Web interface edit records

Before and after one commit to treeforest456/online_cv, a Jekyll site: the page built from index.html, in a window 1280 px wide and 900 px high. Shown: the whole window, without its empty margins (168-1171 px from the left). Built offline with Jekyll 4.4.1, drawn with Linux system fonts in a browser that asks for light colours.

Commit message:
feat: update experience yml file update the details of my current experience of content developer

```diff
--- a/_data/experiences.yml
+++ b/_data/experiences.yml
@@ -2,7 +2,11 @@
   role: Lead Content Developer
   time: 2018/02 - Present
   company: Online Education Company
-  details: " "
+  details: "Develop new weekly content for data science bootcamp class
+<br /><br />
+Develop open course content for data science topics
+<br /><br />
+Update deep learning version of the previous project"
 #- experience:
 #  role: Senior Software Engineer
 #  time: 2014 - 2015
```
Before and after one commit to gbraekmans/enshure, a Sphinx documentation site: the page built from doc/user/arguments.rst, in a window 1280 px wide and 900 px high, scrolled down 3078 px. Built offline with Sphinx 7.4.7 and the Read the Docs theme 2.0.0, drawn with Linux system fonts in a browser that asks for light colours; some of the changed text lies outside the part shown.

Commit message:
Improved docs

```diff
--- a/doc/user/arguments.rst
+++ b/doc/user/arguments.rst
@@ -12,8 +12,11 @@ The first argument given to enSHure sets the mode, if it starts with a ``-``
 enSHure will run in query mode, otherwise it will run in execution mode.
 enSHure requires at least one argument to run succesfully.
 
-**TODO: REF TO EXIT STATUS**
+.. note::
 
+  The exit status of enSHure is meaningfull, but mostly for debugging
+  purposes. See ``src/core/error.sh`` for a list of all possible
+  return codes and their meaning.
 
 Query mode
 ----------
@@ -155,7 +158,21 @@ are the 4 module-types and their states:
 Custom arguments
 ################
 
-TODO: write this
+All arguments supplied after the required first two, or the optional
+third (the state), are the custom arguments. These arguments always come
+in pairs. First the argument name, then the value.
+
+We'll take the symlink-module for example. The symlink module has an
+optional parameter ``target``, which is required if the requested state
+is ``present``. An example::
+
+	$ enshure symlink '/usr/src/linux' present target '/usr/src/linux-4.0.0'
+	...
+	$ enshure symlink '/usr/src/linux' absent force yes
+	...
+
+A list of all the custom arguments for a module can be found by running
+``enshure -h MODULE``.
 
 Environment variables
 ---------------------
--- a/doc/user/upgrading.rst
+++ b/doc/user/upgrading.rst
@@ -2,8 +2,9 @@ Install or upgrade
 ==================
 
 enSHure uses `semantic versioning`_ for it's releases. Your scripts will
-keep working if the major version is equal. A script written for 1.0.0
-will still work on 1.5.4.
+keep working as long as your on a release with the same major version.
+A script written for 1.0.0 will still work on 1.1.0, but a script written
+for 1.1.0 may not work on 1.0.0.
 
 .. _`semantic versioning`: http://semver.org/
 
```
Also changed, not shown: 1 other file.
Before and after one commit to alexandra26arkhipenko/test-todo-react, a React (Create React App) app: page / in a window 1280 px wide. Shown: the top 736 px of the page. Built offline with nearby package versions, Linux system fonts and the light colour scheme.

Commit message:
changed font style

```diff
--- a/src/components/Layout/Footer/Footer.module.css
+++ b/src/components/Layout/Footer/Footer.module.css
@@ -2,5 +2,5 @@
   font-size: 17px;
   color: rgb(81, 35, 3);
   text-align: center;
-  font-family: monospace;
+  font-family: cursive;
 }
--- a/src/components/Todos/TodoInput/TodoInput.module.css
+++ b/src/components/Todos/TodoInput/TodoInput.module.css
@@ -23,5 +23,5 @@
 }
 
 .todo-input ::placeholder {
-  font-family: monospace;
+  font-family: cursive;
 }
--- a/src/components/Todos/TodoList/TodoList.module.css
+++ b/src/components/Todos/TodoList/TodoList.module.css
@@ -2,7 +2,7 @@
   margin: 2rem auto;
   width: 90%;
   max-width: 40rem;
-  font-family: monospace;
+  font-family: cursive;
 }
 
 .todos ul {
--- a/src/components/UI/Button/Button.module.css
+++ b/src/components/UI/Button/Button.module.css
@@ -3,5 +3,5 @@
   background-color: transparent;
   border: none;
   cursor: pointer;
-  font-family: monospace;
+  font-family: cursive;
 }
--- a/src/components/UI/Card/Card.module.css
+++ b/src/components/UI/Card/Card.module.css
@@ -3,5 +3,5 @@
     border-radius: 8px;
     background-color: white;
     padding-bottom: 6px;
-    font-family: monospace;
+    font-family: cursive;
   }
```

How to complete this task: Show all lines in the entries above where the string "components" appears.

Reply:
--- a/src/components/Layout/Footer/Footer.module.css
+++ b/src/components/Layout/Footer/Footer.module.css
--- a/src/components/Todos/TodoInput/TodoInput.module.css
+++ b/src/components/Todos/TodoInput/TodoInput.module.css
--- a/src/components/Todos/TodoList/TodoList.module.css
+++ b/src/components/Todos/TodoList/TodoList.module.css
--- a/src/components/UI/Button/Button.module.css
+++ b/src/components/UI/Button/Button.module.css
--- a/src/components/UI/Card/Card.module.css
+++ b/src/components/UI/Card/Card.module.css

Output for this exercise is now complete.